* [YOUR ASSIGNMENT]: Every record must be restated exactly. Drop the images.
━━ TASK MATERIAL ━━
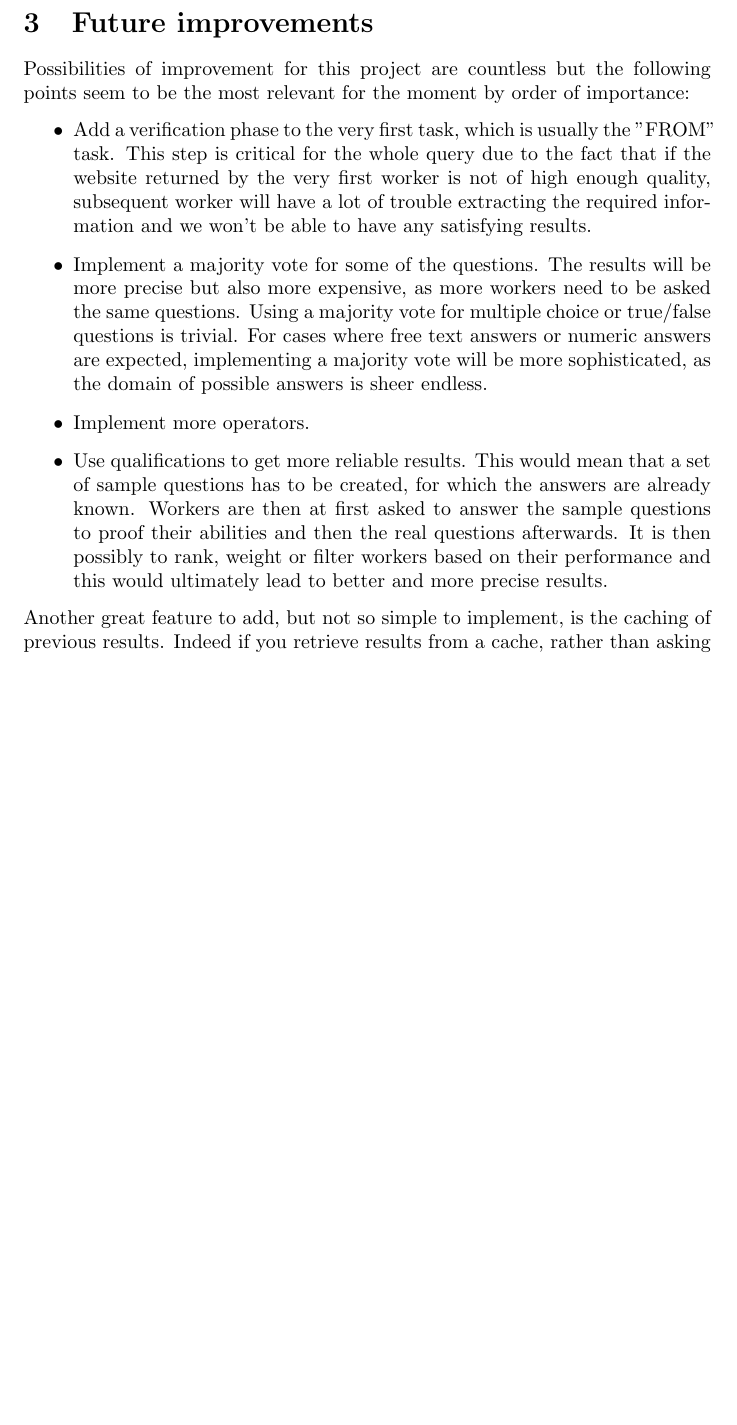
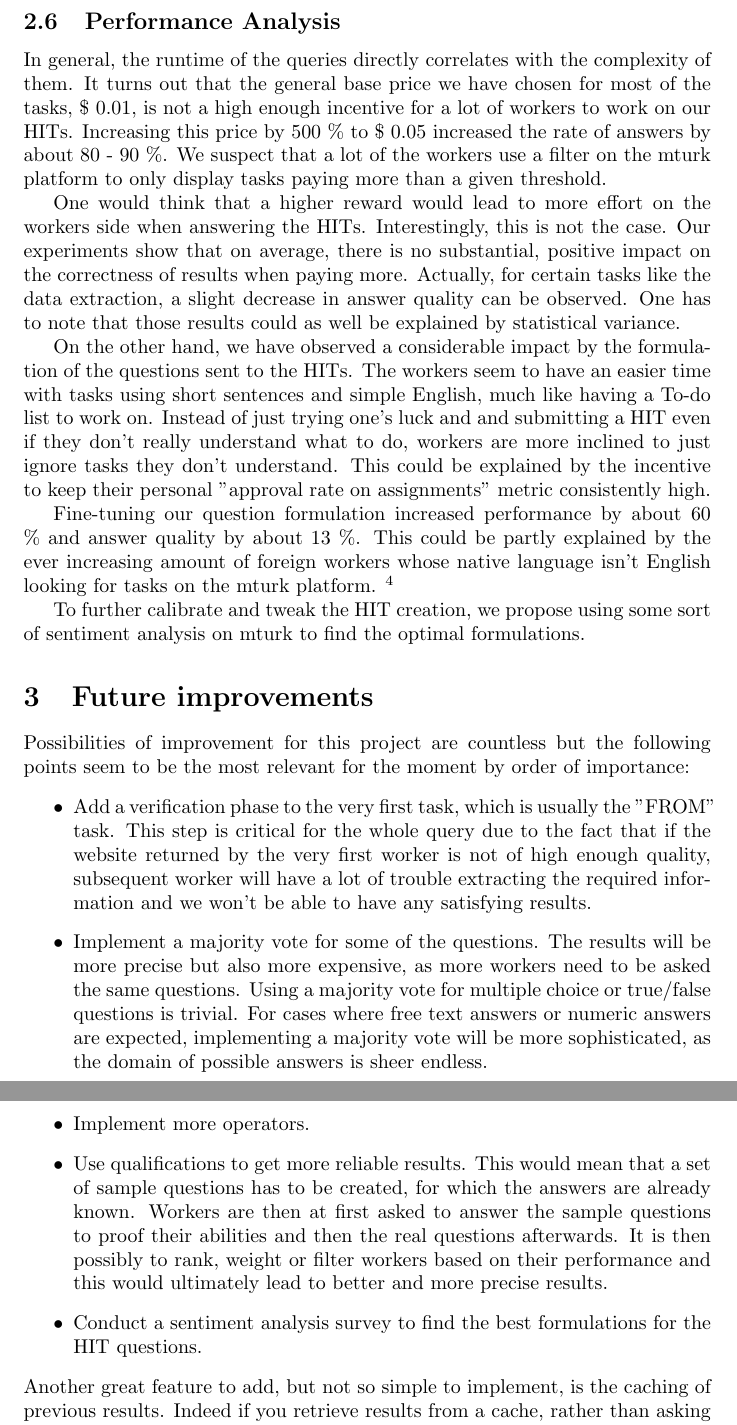
Before and after one commit to flock0/crowdsourced-queries, a LaTeX document (report/main.tex): part of page 10 of 11 before the commit and two parts of pages 10 and 11 of 11 after it, the two joined at a grey line, cut at the place of the change, the shorter picture padded with empty space. Compiled offline with pdfLaTeX.

Commit message:
Filled out the performance analysis part of the report

```diff
--- a/report/main.tex
+++ b/report/main.tex
@@ -249,8 +249,17 @@ After successfully generating a query, you can see the Querying ID, status, Numb
 By clicking on a query, the corresponding query detail results will pop out. In the detail window you could see the query string and the final query result. You can also see the subtasks' information, like subtask Task ID, Status, Operator, Generated Hits, Completed hits and every subtask results. If you are not interested in the query any more, you can easily abort the query by clicking the Abort button at the bottom of the window.
 
 \subsection{Performance Analysis}
+In general, the runtime of the queries directly correlates with the complexity of them.
+It turns out that the general base price we have chosen for most of the tasks, \$ 0.01, is not a high enough incentive for a lot of workers to work on our HITs. Increasing this price by 500 \% to \$ 0.05 increased the rate of answers by about 80 - 90 \%. We suspect that a lot of the workers use a filter on the mturk platform to only display tasks paying more than a given threshold.
+
+One would think that a higher reward would lead to more effort on the workers side when answering the HITs. Interestingly, this is not the case. Our experiments show that on average, there is no substantial, positive impact on the correctness of results when paying more. Actually, for certain tasks like the data extraction, a slight decrease in answer quality can be observed. One has to note that those results could as well be explained by statistical variance.
+
+On the other hand, we have observed a considerable impact by the formulation of the questions sent to the HITs. The workers seem to have an easier time with tasks using short sentences and simple English, much like having a To-do list to work on. Instead of just trying one's luck and and submitting a HIT even if they don't really understand what to do, workers are more inclined to just ignore tasks they don't understand. This could be explained by the incentive to keep their personal "approval rate on assignments" metric consistently high.
+
+Fine-tuning our question formulation increased performance by about 60 \% and answer quality by about 13 \%. This could be partly explained by the ever increasing amount of foreign workers whose native language isn't English looking for tasks on the mturk platform. \footnote{\url{https://archive.nyu.edu/bitstream/2451/29585/2/CeDER-10-01.pdf}}
+
+To further calibrate and tweak the HIT creation, we propose using some sort of sentiment analysis on mturk to find the optimal formulations.
 %Increasing price is good, but we still have huge delay. Some implementation choices might be expanded in the future (WHERE applied after the SELECT when there is a LIMIT leads to a lower number of results, for instance).
-%Phrasing of questions can alter the results from the workers.
 %Accuracy : depends on the first steps (FROM fi)
 \section{Future improvements} % < maybe move it into Results ?
 Possibilities of improvement for this project are countless but the following points seem to be the most relevant for the moment by order of importance:
@@ -259,7 +268,7 @@ Possibilities of improvement for this project are countless but the following po
 \item Implement a majority vote for some of the questions. The results will be more precise but also more expensive, as more workers need to be asked the same questions. Using a majority vote for multiple choice or true/false questions is trivial. For cases where free text answers or numeric answers are expected, implementing a majority vote will be more sophisticated, as the domain of possible answers is sheer endless.
 \item Implement more operators.
 \item Use qualifications to get more reliable results. This would mean that a set of sample questions has to be created, for which the answers are already known. Workers are then at first asked to answer the sample questions to proof their abilities and then the real questions afterwards. It is then possibly to rank, weight or filter workers based on their performance and this would ultimately lead to better and more precise results.
-
+\item Conduct a sentiment analysis survey to find the best formulations for the HIT questions.
 
 \end{itemize}
 Another great feature to add, but not so simple to implement, is the caching of previous results. Indeed if you retrieve results from a cache, rather than asking again on mturk, the result will be instantaneous, free and accurate.
```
━━━
* [PROBLEM SOLUTION]:
Before and after one commit to flock0/crowdsourced-queries, a LaTeX document (report/main.tex): part of page 10 of 11 before the commit and two parts of pages 10 and 11 of 11 after it, the two joined at a grey line, cut at the place of the change, the shorter picture padded with empty space. Compiled offline with pdfLaTeX.

Commit message:
Filled out the performance analysis part of the report

```diff
--- a/report/main.tex
+++ b/report/main.tex
@@ -249,8 +249,17 @@ After successfully generating a query, you can see the Querying ID, status, Numb
 By clicking on a query, the corresponding query detail results will pop out. In the detail window you could see the query string and the final query result. You can also see the subtasks' information, like subtask Task ID, Status, Operator, Generated Hits, Completed hits and every subtask results. If you are not interested in the query any more, you can easily abort the query by clicking the Abort button at the bottom of the window.
 
 \subsection{Performance Analysis}
+In general, the runtime of the queries directly correlates with the complexity of them.
+It turns out that the general base price we have chosen for most of the tasks, \$ 0.01, is not a high enough incentive for a lot of workers to work on our HITs. Increasing this price by 500 \% to \$ 0.05 increased the rate of answers by about 80 - 90 \%. We suspect that a lot of the workers use a filter on the mturk platform to only display tasks paying more than a given threshold.
+
+One would think that a higher reward would lead to more effort on the workers side when answering the HITs. Interestingly, this is not the case. Our experiments show that on average, there is no substantial, positive impact on the correctness of results when paying more. Actually, for certain tasks like the data extraction, a slight decrease in answer quality can be observed. One has to note that those results could as well be explained by statistical variance.
+
+On the other hand, we have observed a considerable impact by the formulation of the questions sent to the HITs. The workers seem to have an easier time with tasks using short sentences and simple English, much like having a To-do list to work on. Instead of just trying one's luck and and submitting a HIT even if they don't really understand what to do, workers are more inclined to just ignore tasks they don't understand. This could be explained by the incentive to keep their personal "approval rate on assignments" metric consistently high.
+
+Fine-tuning our question formulation increased performance by about 60 \% and answer quality by about 13 \%. This could be partly explained by the ever increasing amount of foreign workers whose native language isn't English looking for tasks on the mturk platform. \footnote{\url{https://archive.nyu.edu/bitstream/2451/29585/2/CeDER-10-01.pdf}}
+
+To further calibrate and tweak the HIT creation, we propose using some sort of sentiment analysis on mturk to find the optimal formulations.
 %Increasing price is good, but we still have huge delay. Some implementation choices might be expanded in the future (WHERE applied after the SELECT when there is a LIMIT leads to a lower number of results, for instance).
-%Phrasing of questions can alter the results from the workers.
 %Accuracy : depends on the first steps (FROM fi)
 \section{Future improvements} % < maybe move it into Results ?
 Possibilities of improvement for this project are countless but the following points seem to be the most relevant for the moment by order of importance:
@@ -259,7 +268,7 @@ Possibilities of improvement for this project are countless but the following po
 \item Implement a majority vote for some of the questions. The results will be more precise but also more expensive, as more workers need to be asked the same questions. Using a majority vote for multiple choice or true/false questions is trivial. For cases where free text answers or numeric answers are expected, implementing a majority vote will be more sophisticated, as the domain of possible answers is sheer endless.
 \item Implement more operators.
 \item Use qualifications to get more reliable results. This would mean that a set of sample questions has to be created, for which the answers are already known. Workers are then at first asked to answer the sample questions to proof their abilities and then the real questions afterwards. It is then possibly to rank, weight or filter workers based on their performance and this would ultimately lead to better and more precise results.
-
+\item Conduct a sentiment analysis survey to find the best formulations for the HIT questions.
 
 \end{itemize}
 Another great feature to add, but not so simple to implement, is the caching of previous results. Indeed if you retrieve results from a cache, rather than asking again on mturk, the result will be instantaneous, free and accurate.
```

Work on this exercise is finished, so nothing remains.